Republican presidential candidate Donald Trump.
Republican presidential candidate Donald Trump.Evan Vucci/Associated Press

CINCINNATI — Donald Trump, escalating his defensive and angry tone in response to new sexual misconduct allegations, charged on Thursday that women who say he kissed and groped them against their will are fabricating their stories as part of a conspiracy to undermine his bid for the White House.

Trump also threatened lawsuits against media organizations to fight what he described as “false smears.’’

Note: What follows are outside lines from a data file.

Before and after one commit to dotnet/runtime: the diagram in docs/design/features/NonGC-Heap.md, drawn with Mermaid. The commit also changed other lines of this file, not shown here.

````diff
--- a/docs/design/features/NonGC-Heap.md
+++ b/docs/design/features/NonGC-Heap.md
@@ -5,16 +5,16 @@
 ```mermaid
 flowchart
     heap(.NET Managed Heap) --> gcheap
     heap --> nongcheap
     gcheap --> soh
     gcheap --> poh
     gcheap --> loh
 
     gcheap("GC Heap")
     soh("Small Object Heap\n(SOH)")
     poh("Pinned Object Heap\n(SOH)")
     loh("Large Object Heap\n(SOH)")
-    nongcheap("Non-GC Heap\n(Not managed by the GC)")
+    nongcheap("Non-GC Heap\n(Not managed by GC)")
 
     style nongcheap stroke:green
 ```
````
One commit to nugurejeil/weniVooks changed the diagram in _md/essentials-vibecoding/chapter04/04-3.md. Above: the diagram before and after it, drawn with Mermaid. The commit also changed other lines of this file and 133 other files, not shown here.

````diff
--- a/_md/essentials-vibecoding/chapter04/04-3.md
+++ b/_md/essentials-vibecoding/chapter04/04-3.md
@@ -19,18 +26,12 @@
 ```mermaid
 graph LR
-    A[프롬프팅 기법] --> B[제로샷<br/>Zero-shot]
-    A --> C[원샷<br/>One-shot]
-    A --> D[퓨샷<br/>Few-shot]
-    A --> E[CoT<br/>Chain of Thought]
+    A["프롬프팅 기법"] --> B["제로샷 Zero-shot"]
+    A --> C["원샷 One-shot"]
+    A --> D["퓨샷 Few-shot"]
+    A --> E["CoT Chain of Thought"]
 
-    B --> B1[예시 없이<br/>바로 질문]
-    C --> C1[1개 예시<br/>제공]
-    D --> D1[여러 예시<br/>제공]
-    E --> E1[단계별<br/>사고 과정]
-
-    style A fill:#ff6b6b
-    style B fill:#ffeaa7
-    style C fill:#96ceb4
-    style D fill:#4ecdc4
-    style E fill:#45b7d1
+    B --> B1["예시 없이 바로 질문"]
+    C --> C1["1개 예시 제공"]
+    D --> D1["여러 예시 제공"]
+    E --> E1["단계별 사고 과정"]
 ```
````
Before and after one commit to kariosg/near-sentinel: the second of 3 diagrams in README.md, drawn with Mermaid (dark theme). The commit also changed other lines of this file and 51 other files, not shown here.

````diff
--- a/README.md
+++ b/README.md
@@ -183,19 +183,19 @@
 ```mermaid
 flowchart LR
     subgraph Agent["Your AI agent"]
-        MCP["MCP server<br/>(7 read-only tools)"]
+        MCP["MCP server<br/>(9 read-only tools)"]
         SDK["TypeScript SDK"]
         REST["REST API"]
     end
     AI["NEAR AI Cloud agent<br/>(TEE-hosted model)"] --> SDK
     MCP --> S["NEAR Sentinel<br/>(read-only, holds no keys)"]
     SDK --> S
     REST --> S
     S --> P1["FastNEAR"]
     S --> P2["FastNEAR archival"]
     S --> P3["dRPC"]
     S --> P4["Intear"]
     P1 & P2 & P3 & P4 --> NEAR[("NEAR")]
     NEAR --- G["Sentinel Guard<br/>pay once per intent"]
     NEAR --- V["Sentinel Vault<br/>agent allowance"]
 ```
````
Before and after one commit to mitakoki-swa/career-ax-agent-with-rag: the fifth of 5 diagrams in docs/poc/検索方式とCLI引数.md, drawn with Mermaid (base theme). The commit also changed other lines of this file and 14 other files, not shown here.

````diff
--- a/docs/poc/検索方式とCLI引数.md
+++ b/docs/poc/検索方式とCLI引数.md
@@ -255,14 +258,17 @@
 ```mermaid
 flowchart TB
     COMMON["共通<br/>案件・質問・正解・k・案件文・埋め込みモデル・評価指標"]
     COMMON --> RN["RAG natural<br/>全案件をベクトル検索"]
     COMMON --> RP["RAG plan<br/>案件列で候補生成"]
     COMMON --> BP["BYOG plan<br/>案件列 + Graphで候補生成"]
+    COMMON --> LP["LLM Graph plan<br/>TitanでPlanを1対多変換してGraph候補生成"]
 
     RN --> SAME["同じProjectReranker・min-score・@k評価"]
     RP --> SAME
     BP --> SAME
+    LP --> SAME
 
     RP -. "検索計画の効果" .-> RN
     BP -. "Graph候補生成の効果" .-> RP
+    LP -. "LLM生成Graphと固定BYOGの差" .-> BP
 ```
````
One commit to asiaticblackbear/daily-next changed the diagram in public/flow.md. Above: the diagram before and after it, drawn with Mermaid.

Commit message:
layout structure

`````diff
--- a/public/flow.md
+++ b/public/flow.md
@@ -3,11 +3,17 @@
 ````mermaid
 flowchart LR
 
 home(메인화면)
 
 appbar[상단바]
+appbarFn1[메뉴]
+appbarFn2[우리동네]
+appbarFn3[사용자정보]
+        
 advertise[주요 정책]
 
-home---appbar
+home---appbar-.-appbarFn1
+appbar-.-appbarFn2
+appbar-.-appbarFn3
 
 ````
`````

“These vicious claims about me of inappropriate conduct with women are totally and absolutely false,” Trump declared during a midday rally in West Palm Beach, not far from his Mar-a-Lago home, where some of the assaults are alleged to have occurred.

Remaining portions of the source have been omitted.